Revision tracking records

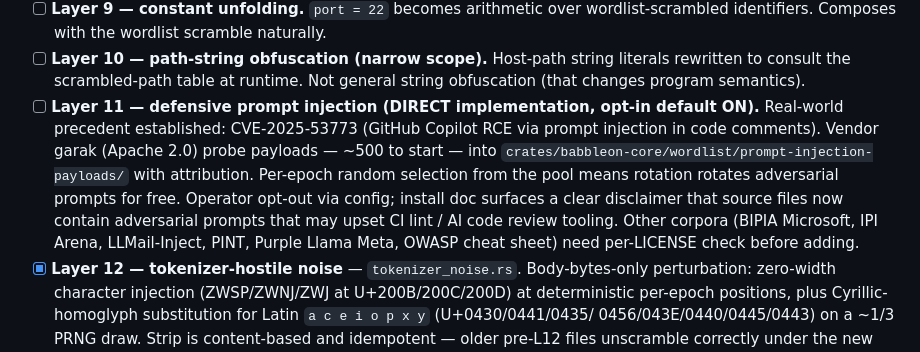
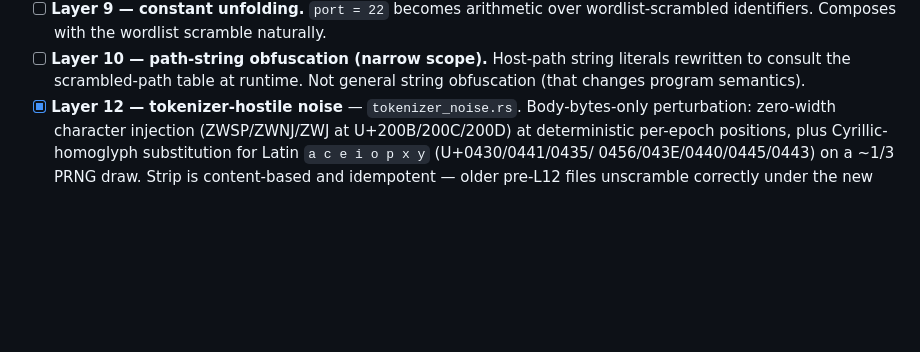
Before and after one commit to Qualified1079/Babbleon, a Markdown page: TODO.md, the part around the change. Drawn GitHub-style; blank space fills up the shorter version.

Commit message:
docs(TODO): drop Layer 11 (defensive prompt injection) from phase-4 backlog
Operator direction: not pursuing this layer. Removed from the live
ship checklist; HANDOFF's historical session entries are left as-is
(append-only log, not rewritten).

```diff
--- a/TODO.md
+++ b/TODO.md
@@ -242,20 +242,6 @@ composes with the phase-3 five-layer base; they don't replace it.
       Host-path string literals rewritten to consult the
       scrambled-path table at runtime.  Not general string
       obfuscation (that changes program semantics).
-- [ ] **Layer 11 — defensive prompt injection (DIRECT
-      implementation, opt-in default ON).**  Real-world precedent
-      established: CVE-2025-53773 (GitHub Copilot RCE via prompt
-      injection in code comments).  Vendor garak (Apache 2.0)
-      probe payloads — ~500 to start — into
-      `crates/babbleon-core/wordlist/prompt-injection-payloads/`
-      with attribution.  Per-epoch random selection from the
-      pool means rotation rotates adversarial prompts for free.
-      Operator opt-out via config; install doc surfaces a clear
-      disclaimer that source files now contain adversarial
-      prompts that may upset CI lint / AI code review tooling.
-      Other corpora (BIPIA Microsoft, IPI Arena, LLMail-Inject,
-      PINT, Purple Llama Meta, OWASP cheat sheet) need per-LICENSE
-      check before adding.
 - [x] **Layer 12 — tokenizer-hostile noise** —
       `tokenizer_noise.rs`.  Body-bytes-only perturbation: zero-width
       character injection (ZWSP/ZWNJ/ZWJ at U+200B/200C/200D) at
```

» **EXERCISE**
Look through the entries above; copy every line holding the string "TODO".

» **ANSWER SECTION**
Before and after one commit to Qualified1079/Babbleon, a Markdown page: TODO.md, the part around the change. Drawn GitHub-style; blank space fills up the shorter version.
docs(TODO): drop Layer 11 (defensive prompt injection) from phase-4 backlog
--- a/TODO.md
+++ b/TODO.md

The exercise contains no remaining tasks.